Quote the records in full and leave their pictures out.

[Version difference data]

-*-

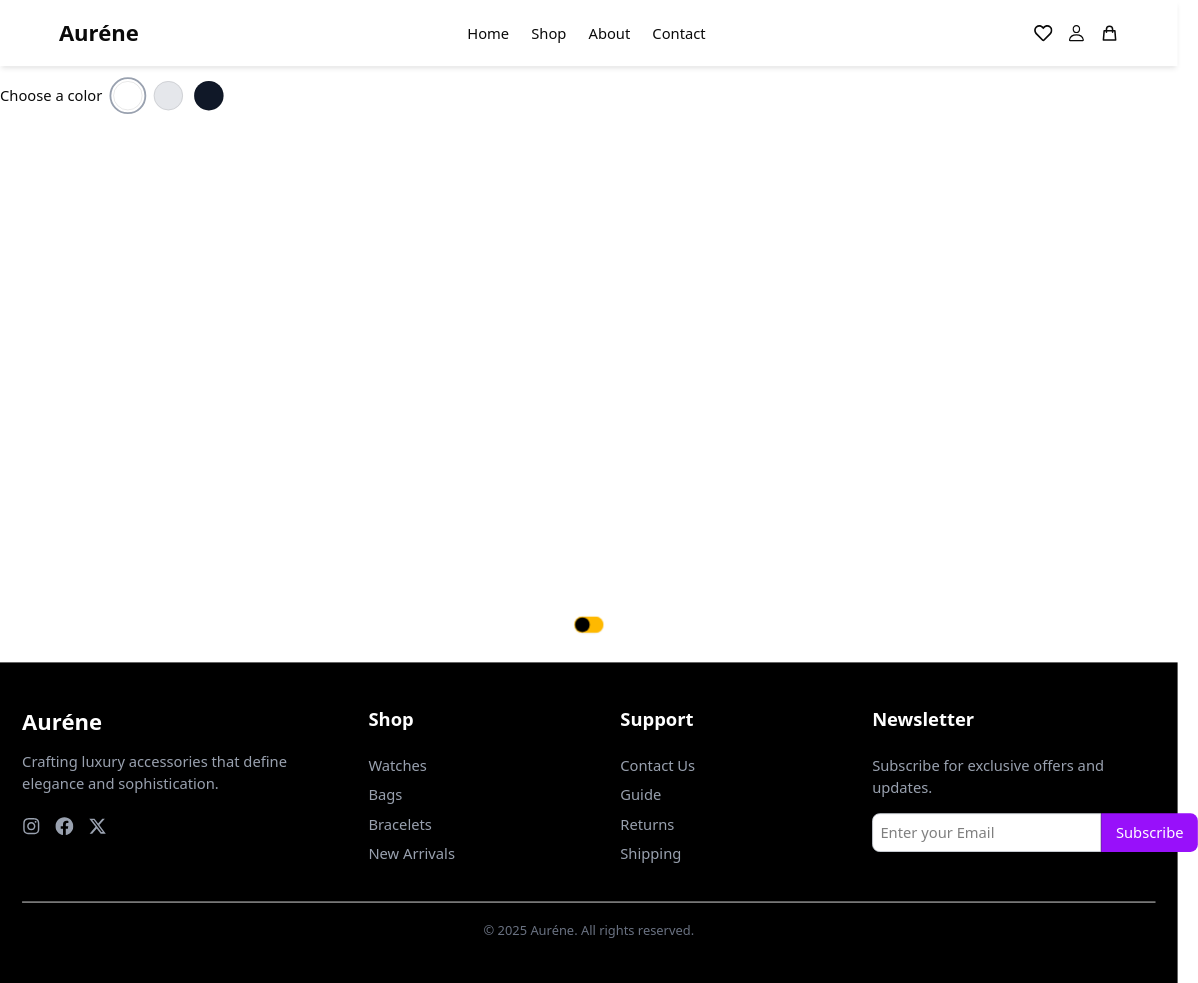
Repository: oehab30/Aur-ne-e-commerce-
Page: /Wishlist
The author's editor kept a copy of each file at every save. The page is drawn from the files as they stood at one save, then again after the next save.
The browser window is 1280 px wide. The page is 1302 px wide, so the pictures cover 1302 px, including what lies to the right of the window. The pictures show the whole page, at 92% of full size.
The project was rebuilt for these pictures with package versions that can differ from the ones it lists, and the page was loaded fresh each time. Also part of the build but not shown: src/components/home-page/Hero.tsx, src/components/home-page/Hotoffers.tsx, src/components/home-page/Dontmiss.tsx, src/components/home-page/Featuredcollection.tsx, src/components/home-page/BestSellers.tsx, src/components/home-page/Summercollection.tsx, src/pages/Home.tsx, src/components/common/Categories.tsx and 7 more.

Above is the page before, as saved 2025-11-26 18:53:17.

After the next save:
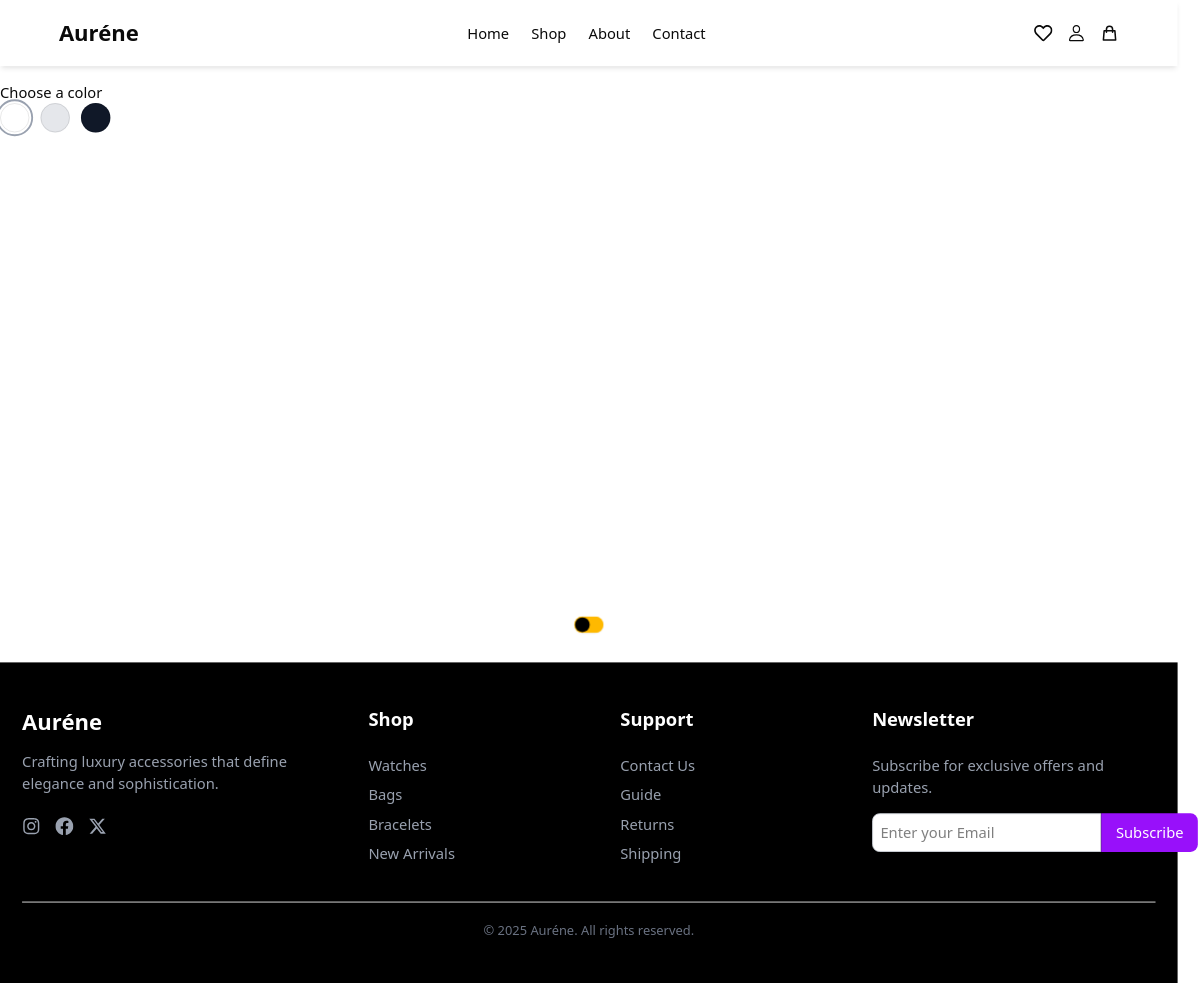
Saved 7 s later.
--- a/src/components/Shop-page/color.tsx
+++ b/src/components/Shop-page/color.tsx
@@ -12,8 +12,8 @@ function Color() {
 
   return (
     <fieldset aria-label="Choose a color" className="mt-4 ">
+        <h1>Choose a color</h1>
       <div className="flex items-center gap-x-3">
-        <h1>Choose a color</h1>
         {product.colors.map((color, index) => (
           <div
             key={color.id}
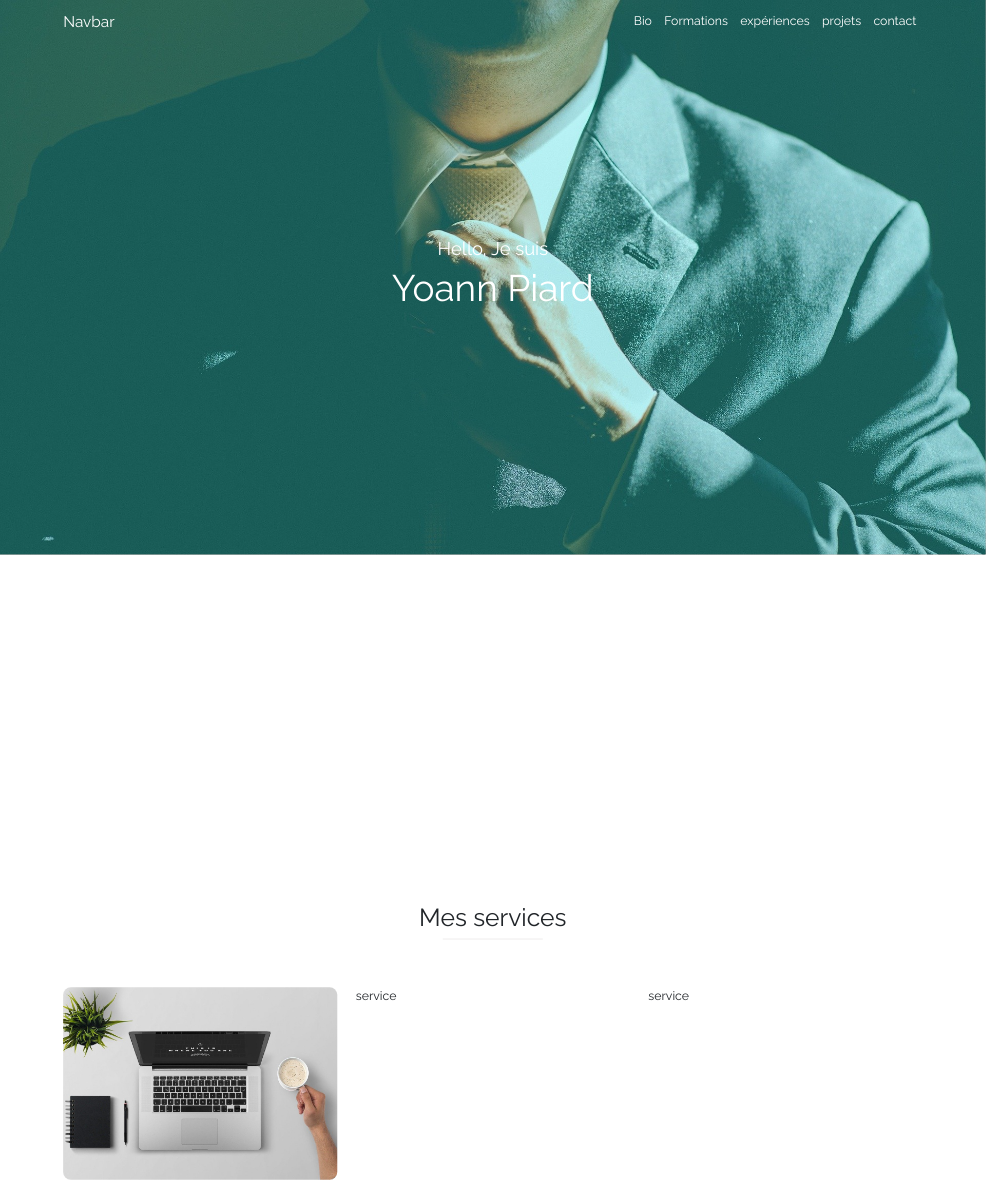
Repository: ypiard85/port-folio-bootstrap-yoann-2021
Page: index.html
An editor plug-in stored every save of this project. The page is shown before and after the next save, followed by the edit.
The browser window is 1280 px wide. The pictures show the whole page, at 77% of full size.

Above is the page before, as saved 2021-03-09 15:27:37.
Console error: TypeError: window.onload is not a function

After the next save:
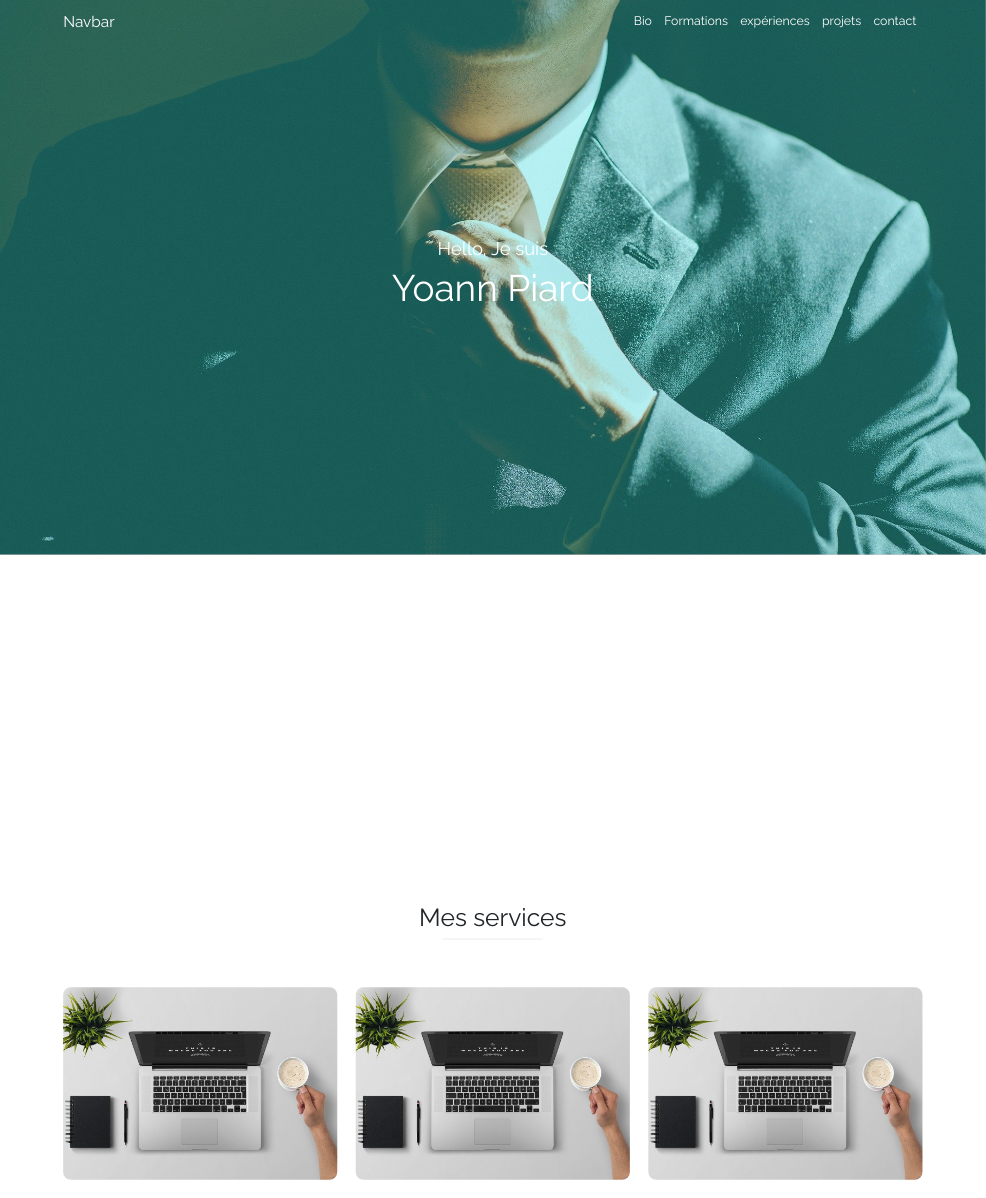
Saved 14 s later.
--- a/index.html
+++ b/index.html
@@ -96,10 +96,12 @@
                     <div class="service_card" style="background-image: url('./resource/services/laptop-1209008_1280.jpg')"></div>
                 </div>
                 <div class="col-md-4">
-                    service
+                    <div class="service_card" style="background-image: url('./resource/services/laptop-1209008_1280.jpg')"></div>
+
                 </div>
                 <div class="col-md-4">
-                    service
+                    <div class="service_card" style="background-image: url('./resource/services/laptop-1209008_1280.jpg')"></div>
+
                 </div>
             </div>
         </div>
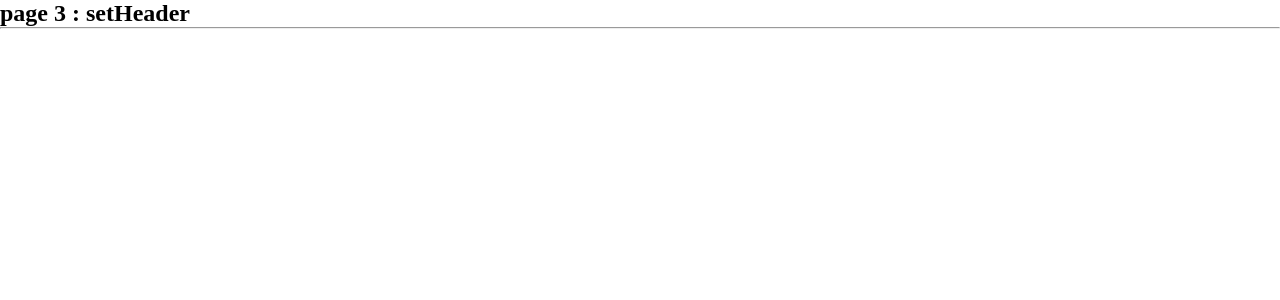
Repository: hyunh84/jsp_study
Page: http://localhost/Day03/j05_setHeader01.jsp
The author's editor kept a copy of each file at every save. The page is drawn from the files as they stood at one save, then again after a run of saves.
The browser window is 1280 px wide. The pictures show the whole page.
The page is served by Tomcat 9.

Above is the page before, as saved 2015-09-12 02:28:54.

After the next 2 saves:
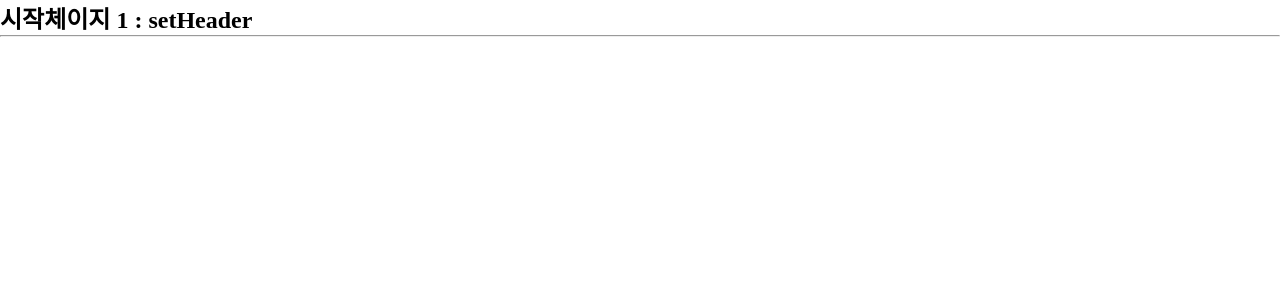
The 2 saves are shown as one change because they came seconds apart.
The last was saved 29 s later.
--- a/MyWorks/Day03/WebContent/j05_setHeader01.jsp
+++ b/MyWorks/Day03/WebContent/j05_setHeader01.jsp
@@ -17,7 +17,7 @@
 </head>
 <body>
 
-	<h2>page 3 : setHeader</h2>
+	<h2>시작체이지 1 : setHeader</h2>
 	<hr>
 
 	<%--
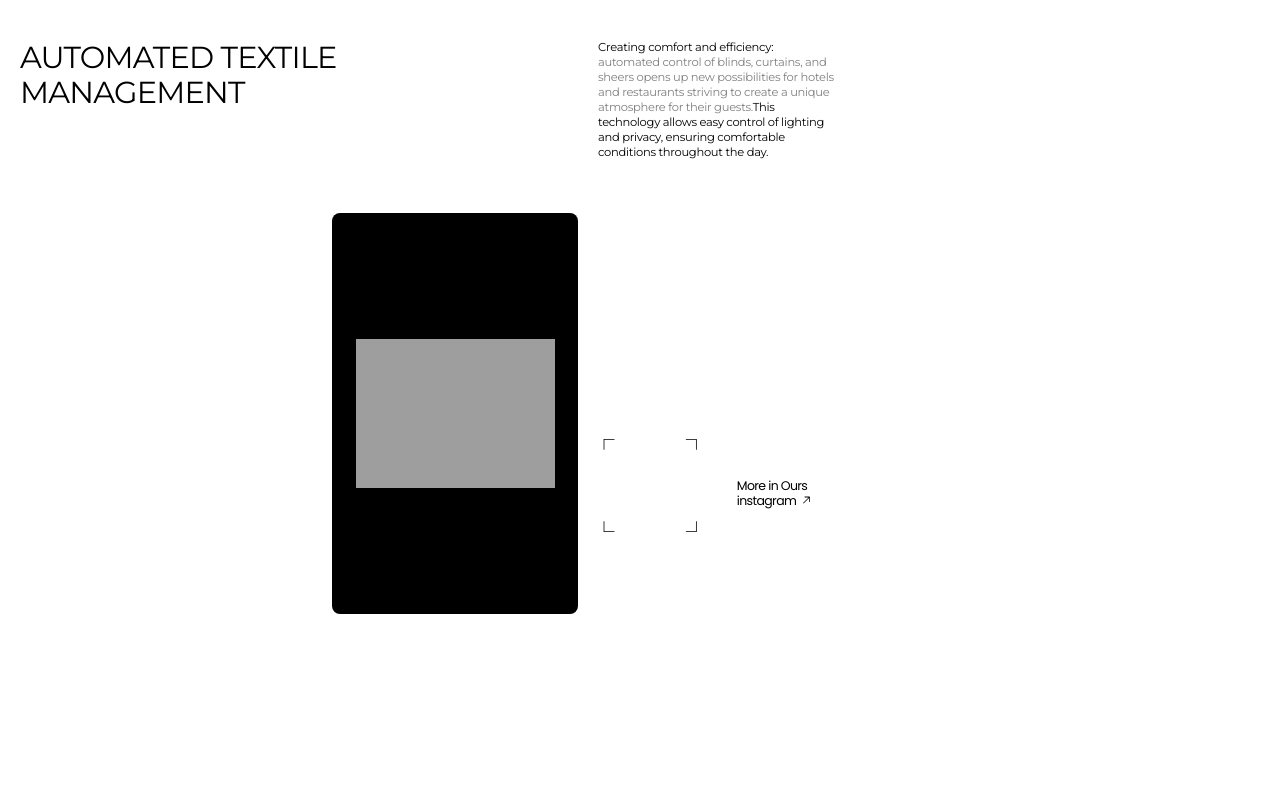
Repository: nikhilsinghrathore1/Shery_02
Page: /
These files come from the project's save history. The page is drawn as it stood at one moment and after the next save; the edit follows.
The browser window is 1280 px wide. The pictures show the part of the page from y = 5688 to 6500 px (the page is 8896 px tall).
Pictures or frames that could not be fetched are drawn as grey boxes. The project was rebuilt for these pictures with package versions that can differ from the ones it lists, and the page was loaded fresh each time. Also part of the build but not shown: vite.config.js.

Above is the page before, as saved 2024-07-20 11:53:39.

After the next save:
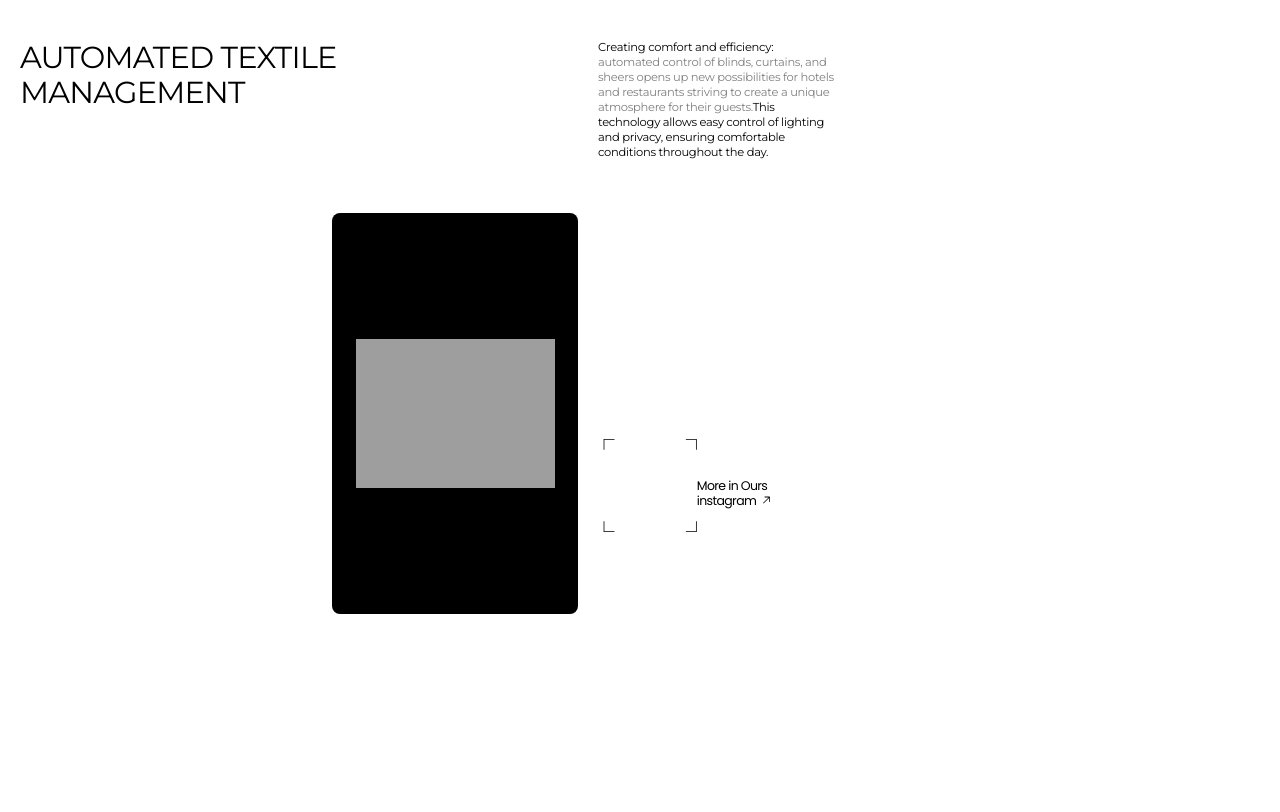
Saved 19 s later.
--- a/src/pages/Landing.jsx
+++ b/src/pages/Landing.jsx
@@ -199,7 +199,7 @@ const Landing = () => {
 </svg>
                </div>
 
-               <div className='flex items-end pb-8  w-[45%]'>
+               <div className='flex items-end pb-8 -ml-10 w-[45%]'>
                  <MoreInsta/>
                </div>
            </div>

-*-

▶ _Exercise solution_
Repository: oehab30/Aur-ne-e-commerce-
Page: /Wishlist
The author's editor kept a copy of each file at every save. The page is drawn from the files as they stood at one save, then again after the next save.
The browser window is 1280 px wide. The page is 1302 px wide, so the pictures cover 1302 px, including what lies to the right of the window. The pictures show the whole page, at 92% of full size.
The project was rebuilt for these pictures with package versions that can differ from the ones it lists, and the page was loaded fresh each time. Also part of the build but not shown: src/components/home-page/Hero.tsx, src/components/home-page/Hotoffers.tsx, src/components/home-page/Dontmiss.tsx, src/components/home-page/Featuredcollection.tsx, src/components/home-page/BestSellers.tsx, src/components/home-page/Summercollection.tsx, src/pages/Home.tsx, src/components/common/Categories.tsx and 7 more.

Above is the page before, as saved 2025-11-26 18:53:17.

After the next save:
Saved 7 s later.
--- a/src/components/Shop-page/color.tsx
+++ b/src/components/Shop-page/color.tsx
@@ -12,8 +12,8 @@ function Color() {
 
   return (
     <fieldset aria-label="Choose a color" className="mt-4 ">
+        <h1>Choose a color</h1>
       <div className="flex items-center gap-x-3">
-        <h1>Choose a color</h1>
         {product.colors.map((color, index) => (
           <div
             key={color.id}
Repository: ypiard85/port-folio-bootstrap-yoann-2021
Page: index.html
An editor plug-in stored every save of this project. The page is shown before and after the next save, followed by the edit.
The browser window is 1280 px wide. The pictures show the whole page, at 77% of full size.

Above is the page before, as saved 2021-03-09 15:27:37.
Console error: TypeError: window.onload is not a function

After the next save:
Saved 14 s later.
--- a/index.html
+++ b/index.html
@@ -96,10 +96,12 @@
                     <div class="service_card" style="background-image: url('./resource/services/laptop-1209008_1280.jpg')"></div>
                 </div>
                 <div class="col-md-4">
-                    service
+                    <div class="service_card" style="background-image: url('./resource/services/laptop-1209008_1280.jpg')"></div>
+
                 </div>
                 <div class="col-md-4">
-                    service
+                    <div class="service_card" style="background-image: url('./resource/services/laptop-1209008_1280.jpg')"></div>
+
                 </div>
             </div>
         </div>
Repository: hyunh84/jsp_study
Page: http://localhost/Day03/j05_setHeader01.jsp
The author's editor kept a copy of each file at every save. The page is drawn from the files as they stood at one save, then again after a run of saves.
The browser window is 1280 px wide. The pictures show the whole page.
The page is served by Tomcat 9.

Above is the page before, as saved 2015-09-12 02:28:54.

After the next 2 saves:
The 2 saves are shown as one change because they came seconds apart.
The last was saved 29 s later.
--- a/MyWorks/Day03/WebContent/j05_setHeader01.jsp
+++ b/MyWorks/Day03/WebContent/j05_setHeader01.jsp
@@ -17,7 +17,7 @@
 </head>
 <body>
 
-	<h2>page 3 : setHeader</h2>
+	<h2>시작체이지 1 : setHeader</h2>
 	<hr>
 
 	<%--
Repository: nikhilsinghrathore1/Shery_02
Page: /
These files come from the project's save history. The page is drawn as it stood at one moment and after the next save; the edit follows.
The browser window is 1280 px wide. The pictures show the part of the page from y = 5688 to 6500 px (the page is 8896 px tall).
Pictures or frames that could not be fetched are drawn as grey boxes. The project was rebuilt for these pictures with package versions that can differ from the ones it lists, and the page was loaded fresh each time. Also part of the build but not shown: vite.config.js.

Above is the page before, as saved 2024-07-20 11:53:39.

After the next save:
Saved 19 s later.
--- a/src/pages/Landing.jsx
+++ b/src/pages/Landing.jsx
@@ -199,7 +199,7 @@ const Landing = () => {
 </svg>
                </div>
 
-               <div className='flex items-end pb-8  w-[45%]'>
+               <div className='flex items-end pb-8 -ml-10 w-[45%]'>
                  <MoreInsta/>
                </div>
            </div>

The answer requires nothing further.